Poor field conditions that forced the cancellation of the U.S. Women’s National Team’s exhibition Sunday in Honolulu should not be a factor for the upcoming match against China in New Orleans, according to Mercedes-Benz Superdome General Manager Alan Freeman.
“We’re comfortable and ready to do what needs to be done,” Freeman said. “The folks from U.S. Soccer have made two site visits, and they have expressed no concerns about our turf.
“But we’re prepared to do whatever they ask us to do.”
More than 30,000 tickets have been sold for the Dec. 16 match that marks the end of the national team’s Victory Tour.
Sunday’s match against Trinidad & Tobago at Aloha Stadium in Honolulu was canceled after team members said they would not play because of the condition of the stadium’s artificial turf field.
Midfielder Megan Rapinoe suffered a torn anterior cruciate ligament during a practice session Friday on a grass practice field.
The players have had previous complaints about the conditions of the fields they play on compared to those for men’s matches.

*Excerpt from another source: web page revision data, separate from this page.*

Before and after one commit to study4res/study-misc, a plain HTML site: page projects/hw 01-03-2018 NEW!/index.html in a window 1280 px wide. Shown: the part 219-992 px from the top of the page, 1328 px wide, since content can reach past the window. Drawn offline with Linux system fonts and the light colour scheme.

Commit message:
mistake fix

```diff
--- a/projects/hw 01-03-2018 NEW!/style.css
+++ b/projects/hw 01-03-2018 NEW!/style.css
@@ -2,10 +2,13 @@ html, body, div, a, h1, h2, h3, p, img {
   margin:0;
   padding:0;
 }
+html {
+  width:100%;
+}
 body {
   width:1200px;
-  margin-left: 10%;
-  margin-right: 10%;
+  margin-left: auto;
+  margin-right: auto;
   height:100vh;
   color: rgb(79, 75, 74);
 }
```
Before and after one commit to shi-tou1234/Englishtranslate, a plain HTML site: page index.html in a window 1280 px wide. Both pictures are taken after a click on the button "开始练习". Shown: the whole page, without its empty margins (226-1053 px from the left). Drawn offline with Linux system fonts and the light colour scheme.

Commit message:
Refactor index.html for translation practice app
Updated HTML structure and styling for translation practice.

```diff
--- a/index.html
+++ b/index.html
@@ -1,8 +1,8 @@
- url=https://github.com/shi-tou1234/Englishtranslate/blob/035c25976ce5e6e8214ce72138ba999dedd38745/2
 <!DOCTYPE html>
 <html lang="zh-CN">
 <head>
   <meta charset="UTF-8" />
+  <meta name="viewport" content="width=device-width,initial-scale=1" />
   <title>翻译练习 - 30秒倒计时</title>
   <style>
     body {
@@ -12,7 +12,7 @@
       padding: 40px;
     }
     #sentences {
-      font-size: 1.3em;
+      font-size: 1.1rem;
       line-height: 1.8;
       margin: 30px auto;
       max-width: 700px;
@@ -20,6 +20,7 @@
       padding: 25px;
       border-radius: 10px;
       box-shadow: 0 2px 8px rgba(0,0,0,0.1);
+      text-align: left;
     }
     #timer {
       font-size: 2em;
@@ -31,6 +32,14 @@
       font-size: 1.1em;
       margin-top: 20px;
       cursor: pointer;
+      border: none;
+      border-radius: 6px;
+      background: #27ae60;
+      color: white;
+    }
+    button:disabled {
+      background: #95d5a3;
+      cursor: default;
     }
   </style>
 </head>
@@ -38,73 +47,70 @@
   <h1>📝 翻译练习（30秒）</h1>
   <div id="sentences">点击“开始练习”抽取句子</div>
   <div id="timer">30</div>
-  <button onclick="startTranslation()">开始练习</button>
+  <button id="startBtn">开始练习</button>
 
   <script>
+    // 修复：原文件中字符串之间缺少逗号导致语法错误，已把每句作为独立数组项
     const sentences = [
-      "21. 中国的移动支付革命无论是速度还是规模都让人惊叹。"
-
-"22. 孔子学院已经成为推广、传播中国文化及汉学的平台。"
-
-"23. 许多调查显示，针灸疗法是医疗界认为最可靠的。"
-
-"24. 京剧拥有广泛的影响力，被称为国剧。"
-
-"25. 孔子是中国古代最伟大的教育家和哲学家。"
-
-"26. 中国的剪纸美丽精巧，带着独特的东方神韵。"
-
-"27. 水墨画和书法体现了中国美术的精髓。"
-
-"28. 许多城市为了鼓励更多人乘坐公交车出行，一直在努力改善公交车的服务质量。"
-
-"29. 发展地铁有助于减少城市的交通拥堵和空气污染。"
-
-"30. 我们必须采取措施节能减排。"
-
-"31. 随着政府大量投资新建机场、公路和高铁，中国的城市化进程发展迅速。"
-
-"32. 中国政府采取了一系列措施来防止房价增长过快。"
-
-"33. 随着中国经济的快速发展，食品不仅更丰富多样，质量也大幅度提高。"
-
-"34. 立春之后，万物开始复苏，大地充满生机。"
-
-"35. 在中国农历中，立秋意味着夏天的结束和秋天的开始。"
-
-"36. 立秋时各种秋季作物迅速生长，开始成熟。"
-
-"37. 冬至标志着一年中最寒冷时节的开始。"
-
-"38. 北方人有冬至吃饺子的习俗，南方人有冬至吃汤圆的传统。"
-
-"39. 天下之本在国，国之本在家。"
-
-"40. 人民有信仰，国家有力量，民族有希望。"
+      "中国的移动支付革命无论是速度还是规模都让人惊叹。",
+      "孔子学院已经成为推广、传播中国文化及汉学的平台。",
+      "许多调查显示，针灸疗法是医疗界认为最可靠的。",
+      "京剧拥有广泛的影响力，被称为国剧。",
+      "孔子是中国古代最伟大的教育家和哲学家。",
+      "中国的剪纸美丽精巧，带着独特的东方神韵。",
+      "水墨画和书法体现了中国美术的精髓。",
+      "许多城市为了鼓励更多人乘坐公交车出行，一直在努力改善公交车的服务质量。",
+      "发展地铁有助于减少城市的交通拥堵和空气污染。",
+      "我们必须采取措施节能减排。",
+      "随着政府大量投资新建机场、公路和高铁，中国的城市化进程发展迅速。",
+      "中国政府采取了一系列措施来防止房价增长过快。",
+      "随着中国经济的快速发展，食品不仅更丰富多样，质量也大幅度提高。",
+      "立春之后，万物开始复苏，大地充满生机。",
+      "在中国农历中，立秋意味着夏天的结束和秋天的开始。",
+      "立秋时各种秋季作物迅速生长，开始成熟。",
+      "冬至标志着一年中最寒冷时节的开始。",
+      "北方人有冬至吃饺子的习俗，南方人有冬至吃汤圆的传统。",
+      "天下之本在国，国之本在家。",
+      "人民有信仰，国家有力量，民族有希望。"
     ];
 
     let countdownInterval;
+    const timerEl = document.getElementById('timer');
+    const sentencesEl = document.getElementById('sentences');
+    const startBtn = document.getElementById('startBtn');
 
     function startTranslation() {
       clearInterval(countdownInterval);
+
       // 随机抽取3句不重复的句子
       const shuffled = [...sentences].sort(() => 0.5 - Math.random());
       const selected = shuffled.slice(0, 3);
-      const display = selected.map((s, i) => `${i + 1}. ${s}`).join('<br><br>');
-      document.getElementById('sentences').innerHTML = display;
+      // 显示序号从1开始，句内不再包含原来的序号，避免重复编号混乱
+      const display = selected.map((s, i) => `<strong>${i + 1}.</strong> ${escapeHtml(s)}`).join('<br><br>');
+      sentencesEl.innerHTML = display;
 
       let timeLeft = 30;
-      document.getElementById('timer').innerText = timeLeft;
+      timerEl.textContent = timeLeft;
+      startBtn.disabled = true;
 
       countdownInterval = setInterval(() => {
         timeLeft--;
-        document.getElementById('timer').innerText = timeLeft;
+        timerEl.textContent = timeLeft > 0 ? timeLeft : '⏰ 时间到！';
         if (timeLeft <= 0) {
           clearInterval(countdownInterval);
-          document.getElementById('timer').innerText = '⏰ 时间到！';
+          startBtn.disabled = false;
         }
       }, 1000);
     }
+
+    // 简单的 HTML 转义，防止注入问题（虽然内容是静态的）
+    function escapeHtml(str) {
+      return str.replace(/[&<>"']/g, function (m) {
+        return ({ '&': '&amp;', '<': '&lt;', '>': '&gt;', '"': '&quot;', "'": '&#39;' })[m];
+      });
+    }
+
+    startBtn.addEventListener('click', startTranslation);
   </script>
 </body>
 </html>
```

U.S. Soccer tested the Aloha Stadium turf Saturday before canceling the match.
Freeman said the Superdome turf, which is replaced every year, will be repainted after Saturday’s high school football state championship games.
The team will hold an open practice on the night before the match against China.
The field will be relined that weekend for the Dec. 19 R+L Carriers New Orleans Bowl. Stadium signage will be changed again for the Saints’ Monday night game against Detroit two days later.
The U.S. team will play Trinidad & Tobago on Thursday in San Antonio, and China next Sunday in Glendale, Arizona.